_TASK STATEMENT_
Go over the lines below, and when one contains the word "Distribution", copy it.

_DATA FOR REVIEW_
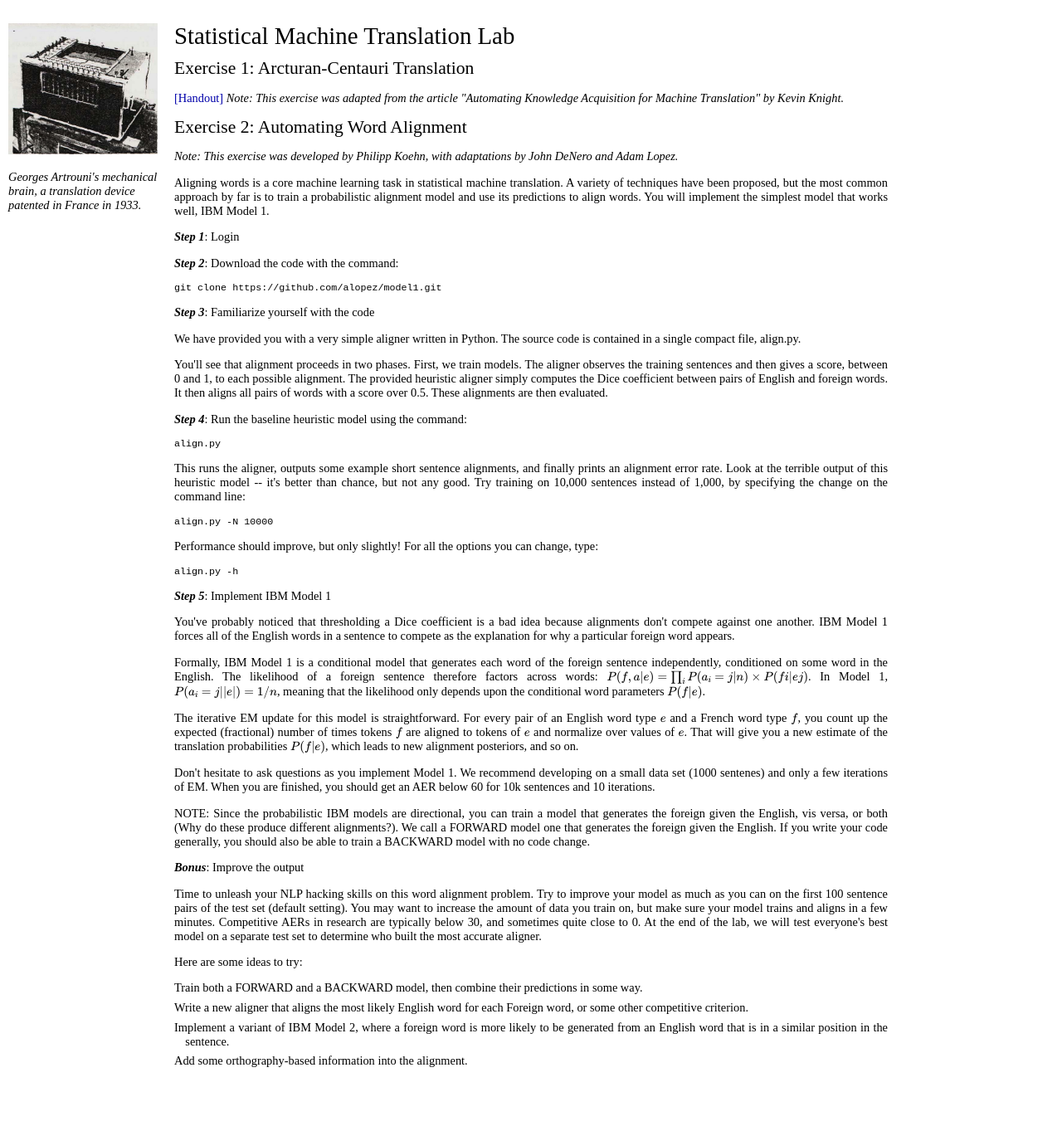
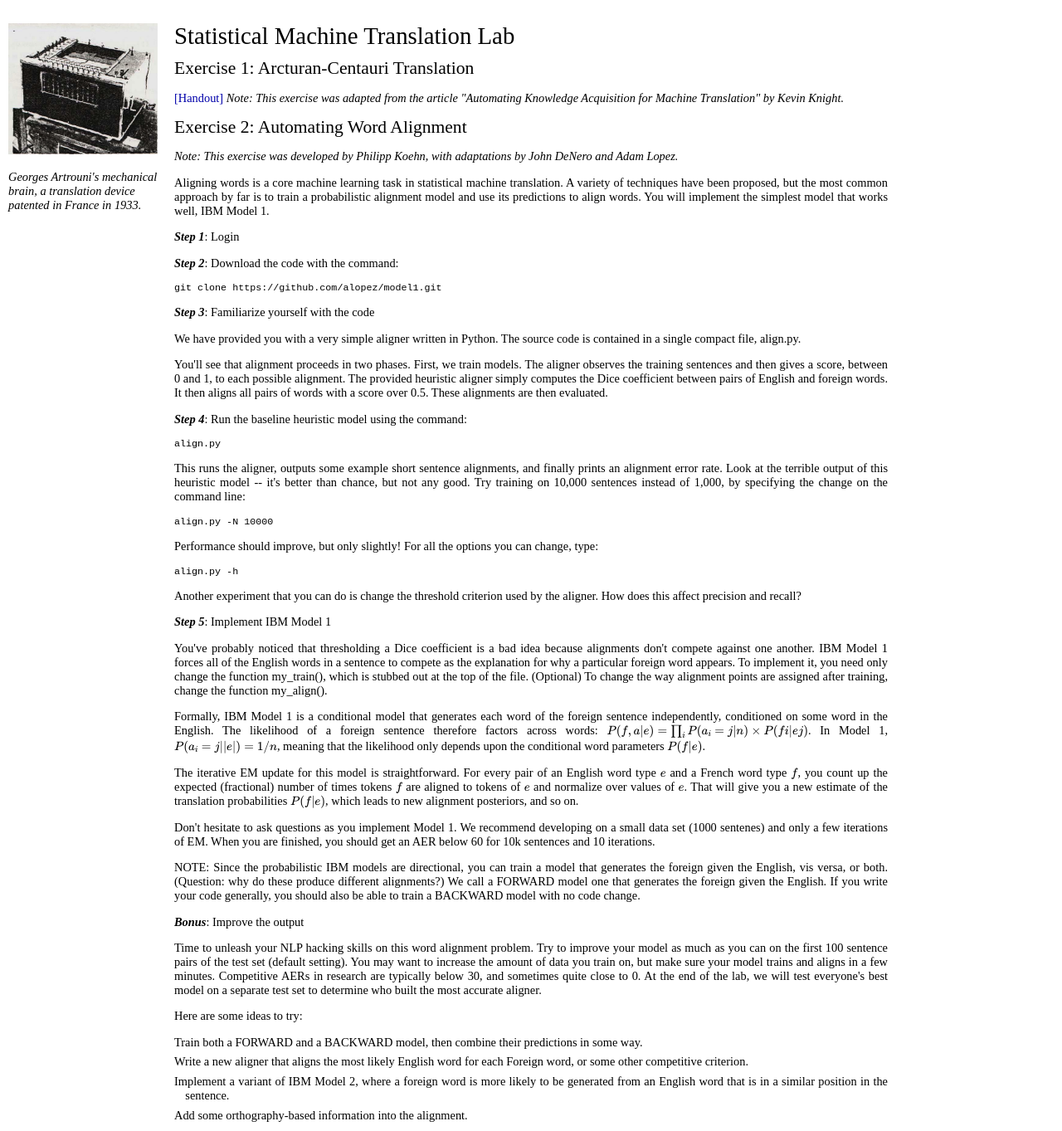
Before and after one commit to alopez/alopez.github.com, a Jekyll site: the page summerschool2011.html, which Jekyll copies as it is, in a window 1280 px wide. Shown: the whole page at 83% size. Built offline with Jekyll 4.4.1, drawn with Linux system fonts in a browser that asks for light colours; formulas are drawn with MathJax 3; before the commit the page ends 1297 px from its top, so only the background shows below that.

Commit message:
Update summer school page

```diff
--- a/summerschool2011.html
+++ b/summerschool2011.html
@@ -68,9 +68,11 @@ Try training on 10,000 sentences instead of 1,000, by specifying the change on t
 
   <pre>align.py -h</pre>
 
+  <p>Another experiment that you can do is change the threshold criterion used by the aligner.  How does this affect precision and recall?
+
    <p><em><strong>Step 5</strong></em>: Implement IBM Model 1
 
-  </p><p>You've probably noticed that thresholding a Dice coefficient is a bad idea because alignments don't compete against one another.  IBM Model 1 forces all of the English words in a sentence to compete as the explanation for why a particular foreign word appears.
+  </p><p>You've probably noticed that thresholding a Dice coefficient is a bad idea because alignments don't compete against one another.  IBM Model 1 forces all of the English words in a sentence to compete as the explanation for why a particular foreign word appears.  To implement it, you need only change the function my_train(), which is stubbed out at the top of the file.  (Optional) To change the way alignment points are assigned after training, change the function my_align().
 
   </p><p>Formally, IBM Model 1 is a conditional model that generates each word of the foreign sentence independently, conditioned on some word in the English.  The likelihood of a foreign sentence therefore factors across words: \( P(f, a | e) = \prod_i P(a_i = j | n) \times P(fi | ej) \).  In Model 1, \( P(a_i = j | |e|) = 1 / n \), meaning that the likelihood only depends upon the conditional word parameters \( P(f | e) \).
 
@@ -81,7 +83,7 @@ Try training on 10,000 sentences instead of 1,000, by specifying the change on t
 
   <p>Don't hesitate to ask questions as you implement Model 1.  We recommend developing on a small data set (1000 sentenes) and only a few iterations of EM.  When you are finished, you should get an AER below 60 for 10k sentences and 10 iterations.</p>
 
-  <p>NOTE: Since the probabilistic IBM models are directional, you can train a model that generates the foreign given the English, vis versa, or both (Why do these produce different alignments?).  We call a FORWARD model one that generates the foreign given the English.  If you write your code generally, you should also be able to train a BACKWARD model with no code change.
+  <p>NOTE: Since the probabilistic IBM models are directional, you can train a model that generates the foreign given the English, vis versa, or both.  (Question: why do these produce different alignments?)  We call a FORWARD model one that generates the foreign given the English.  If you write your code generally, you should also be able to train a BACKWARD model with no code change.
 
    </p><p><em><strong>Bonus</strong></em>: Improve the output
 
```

--

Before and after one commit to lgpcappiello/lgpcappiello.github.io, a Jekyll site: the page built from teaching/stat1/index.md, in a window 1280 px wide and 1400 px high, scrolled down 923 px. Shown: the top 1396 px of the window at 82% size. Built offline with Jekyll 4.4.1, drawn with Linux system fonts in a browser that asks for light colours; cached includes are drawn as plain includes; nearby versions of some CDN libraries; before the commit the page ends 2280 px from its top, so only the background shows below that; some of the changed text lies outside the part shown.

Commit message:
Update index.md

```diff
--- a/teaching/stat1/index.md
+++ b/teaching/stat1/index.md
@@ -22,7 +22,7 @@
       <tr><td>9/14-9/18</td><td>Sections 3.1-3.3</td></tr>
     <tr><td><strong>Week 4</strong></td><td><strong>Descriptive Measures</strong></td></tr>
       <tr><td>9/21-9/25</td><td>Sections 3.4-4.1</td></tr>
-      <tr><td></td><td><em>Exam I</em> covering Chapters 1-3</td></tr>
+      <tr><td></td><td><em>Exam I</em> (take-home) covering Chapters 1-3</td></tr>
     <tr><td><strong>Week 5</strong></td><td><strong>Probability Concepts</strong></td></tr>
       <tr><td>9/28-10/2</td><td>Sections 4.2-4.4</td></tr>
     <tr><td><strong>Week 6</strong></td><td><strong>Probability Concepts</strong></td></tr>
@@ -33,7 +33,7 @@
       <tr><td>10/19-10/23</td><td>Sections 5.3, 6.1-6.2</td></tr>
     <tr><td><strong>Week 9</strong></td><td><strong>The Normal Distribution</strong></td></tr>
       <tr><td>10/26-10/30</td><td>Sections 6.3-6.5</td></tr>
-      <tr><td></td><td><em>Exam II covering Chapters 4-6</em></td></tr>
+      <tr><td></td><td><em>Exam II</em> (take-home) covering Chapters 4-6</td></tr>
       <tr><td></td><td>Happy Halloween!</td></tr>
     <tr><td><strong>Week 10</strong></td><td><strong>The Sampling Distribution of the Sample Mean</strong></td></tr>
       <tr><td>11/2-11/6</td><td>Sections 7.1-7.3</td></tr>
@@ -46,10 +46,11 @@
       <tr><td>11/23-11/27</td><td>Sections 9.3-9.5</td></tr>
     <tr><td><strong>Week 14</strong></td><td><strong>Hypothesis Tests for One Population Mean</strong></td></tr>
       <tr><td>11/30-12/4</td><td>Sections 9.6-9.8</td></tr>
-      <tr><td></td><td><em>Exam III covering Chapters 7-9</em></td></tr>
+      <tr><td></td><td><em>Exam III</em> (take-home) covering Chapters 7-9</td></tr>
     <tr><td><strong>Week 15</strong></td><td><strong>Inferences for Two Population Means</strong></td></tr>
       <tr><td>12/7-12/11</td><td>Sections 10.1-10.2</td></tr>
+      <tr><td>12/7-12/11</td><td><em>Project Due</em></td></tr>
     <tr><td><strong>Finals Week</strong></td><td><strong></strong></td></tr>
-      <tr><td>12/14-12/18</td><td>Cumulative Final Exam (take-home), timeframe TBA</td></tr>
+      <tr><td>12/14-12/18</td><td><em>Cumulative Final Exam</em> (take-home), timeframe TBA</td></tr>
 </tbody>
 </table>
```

---

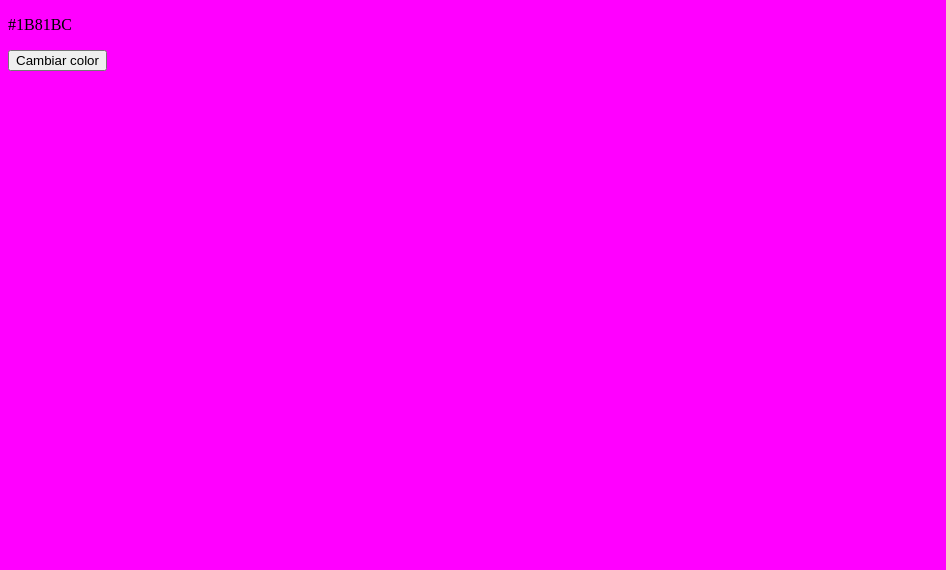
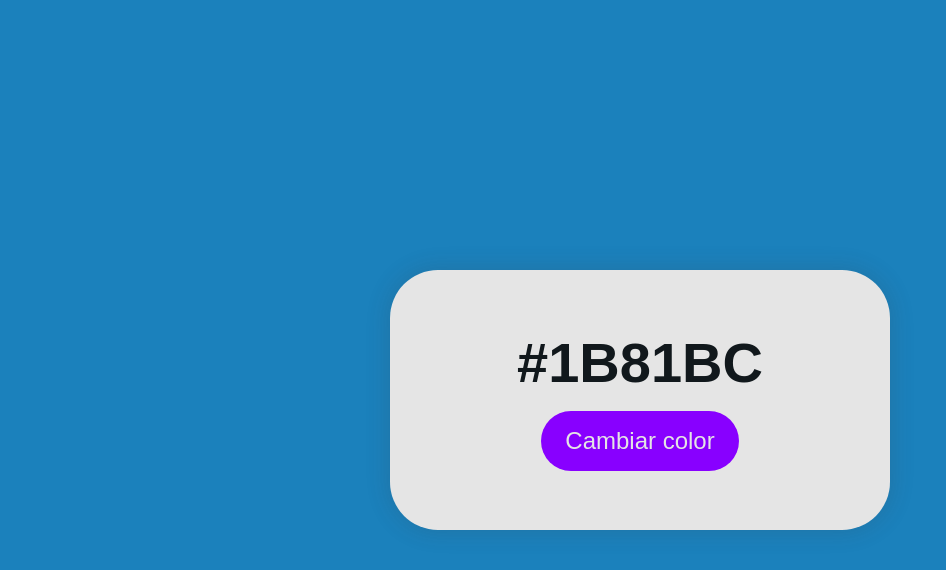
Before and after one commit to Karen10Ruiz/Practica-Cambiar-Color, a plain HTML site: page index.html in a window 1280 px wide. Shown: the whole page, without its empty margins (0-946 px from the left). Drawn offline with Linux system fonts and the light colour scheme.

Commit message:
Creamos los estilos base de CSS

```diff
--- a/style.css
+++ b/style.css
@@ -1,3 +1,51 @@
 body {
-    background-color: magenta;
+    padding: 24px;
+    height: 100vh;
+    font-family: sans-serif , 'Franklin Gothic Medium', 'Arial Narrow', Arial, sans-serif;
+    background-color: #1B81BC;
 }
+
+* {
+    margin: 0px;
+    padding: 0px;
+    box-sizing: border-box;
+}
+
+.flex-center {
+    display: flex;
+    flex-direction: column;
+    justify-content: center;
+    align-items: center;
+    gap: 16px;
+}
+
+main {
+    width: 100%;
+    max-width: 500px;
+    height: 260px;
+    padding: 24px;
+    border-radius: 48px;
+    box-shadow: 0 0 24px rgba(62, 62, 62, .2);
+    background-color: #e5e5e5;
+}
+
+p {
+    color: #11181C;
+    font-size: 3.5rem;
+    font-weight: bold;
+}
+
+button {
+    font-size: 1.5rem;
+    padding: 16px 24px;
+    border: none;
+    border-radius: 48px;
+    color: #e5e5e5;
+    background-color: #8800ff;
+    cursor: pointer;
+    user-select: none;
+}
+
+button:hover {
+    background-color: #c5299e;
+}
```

_SOLUTION_
     <tr><td><strong>Week 9</strong></td><td><strong>The Normal Distribution</strong></td></tr>
     <tr><td><strong>Week 10</strong></td><td><strong>The Sampling Distribution of the Sample Mean</strong></td></tr>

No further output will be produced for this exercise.